---------- Records

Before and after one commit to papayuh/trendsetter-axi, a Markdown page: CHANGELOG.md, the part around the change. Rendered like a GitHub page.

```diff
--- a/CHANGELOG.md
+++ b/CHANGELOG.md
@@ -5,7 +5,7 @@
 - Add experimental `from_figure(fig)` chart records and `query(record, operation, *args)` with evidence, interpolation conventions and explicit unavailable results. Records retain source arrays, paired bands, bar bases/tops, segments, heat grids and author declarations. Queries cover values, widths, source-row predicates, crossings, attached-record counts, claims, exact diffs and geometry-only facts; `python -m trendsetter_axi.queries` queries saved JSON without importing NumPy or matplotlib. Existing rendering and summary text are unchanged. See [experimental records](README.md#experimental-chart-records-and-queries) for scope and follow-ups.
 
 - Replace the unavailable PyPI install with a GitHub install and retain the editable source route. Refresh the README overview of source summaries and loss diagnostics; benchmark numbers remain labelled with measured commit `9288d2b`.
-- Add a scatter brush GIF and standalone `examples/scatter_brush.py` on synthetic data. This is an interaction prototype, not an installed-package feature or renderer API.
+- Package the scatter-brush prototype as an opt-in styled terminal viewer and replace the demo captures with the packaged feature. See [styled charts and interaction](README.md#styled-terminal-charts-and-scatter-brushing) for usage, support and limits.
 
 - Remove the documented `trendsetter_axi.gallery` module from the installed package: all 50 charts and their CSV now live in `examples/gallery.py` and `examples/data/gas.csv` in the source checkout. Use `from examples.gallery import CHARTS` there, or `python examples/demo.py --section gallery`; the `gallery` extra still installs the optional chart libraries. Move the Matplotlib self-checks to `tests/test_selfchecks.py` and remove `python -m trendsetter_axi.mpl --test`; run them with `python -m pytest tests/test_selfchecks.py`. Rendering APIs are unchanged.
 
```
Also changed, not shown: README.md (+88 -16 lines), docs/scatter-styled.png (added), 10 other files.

--------------------
---------- Records

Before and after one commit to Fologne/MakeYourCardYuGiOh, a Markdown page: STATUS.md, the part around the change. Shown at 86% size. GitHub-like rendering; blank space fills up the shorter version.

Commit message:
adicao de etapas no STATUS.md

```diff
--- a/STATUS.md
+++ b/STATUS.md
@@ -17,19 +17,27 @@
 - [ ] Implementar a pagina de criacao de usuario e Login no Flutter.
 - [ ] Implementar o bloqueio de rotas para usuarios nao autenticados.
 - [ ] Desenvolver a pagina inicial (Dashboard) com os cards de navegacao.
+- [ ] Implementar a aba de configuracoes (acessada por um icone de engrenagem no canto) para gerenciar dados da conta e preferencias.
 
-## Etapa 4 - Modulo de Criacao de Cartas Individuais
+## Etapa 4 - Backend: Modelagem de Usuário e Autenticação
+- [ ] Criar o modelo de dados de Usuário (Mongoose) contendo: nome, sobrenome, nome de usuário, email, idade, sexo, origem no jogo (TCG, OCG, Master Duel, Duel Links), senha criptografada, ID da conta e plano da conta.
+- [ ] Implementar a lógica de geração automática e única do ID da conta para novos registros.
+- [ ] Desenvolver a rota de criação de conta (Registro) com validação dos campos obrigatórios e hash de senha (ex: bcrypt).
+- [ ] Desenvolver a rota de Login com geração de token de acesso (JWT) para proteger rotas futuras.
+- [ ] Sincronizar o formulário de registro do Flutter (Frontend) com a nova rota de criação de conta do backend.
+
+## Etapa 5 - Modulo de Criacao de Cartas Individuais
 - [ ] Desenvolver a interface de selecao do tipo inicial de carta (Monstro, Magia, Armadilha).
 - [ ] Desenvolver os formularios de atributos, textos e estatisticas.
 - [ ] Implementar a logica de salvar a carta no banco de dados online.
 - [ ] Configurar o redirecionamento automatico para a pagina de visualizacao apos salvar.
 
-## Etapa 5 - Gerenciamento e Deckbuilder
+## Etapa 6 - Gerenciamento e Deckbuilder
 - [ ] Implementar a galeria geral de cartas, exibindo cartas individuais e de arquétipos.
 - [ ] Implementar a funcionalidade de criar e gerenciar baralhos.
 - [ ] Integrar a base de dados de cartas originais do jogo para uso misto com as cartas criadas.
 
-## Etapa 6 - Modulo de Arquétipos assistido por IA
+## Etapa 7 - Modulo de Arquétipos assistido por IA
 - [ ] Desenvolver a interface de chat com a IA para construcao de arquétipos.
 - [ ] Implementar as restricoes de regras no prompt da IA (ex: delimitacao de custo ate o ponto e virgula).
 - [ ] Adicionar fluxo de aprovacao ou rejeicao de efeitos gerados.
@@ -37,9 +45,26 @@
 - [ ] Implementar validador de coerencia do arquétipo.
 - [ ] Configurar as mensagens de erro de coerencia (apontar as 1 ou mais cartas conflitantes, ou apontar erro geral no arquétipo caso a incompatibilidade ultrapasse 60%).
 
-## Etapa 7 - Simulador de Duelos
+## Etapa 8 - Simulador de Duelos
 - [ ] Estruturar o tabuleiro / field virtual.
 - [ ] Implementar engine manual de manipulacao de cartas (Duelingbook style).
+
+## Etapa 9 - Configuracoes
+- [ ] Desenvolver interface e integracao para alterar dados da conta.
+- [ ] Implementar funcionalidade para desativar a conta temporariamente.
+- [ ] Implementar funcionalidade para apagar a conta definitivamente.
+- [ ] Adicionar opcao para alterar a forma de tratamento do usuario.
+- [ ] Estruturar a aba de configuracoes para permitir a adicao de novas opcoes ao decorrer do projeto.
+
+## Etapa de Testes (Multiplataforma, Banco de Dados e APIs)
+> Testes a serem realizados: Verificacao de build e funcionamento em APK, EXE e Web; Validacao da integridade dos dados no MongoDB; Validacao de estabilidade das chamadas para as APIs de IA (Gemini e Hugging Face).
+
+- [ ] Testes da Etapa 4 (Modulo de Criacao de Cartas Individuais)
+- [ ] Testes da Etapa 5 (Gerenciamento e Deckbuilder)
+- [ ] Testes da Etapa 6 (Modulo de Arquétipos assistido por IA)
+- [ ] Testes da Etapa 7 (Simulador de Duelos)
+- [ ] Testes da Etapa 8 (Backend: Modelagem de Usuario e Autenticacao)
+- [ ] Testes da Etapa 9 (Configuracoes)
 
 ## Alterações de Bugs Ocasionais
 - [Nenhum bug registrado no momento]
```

--------------------

Find the string "interface" in the entries above. Copy each line where it occurs.

**Answer space**
 - [ ] Desenvolver a interface de selecao do tipo inicial de carta (Monstro, Magia, Armadilha).
 - [ ] Desenvolver a interface de chat com a IA para construcao de arquétipos.
+- [ ] Desenvolver interface e integracao para alterar dados da conta.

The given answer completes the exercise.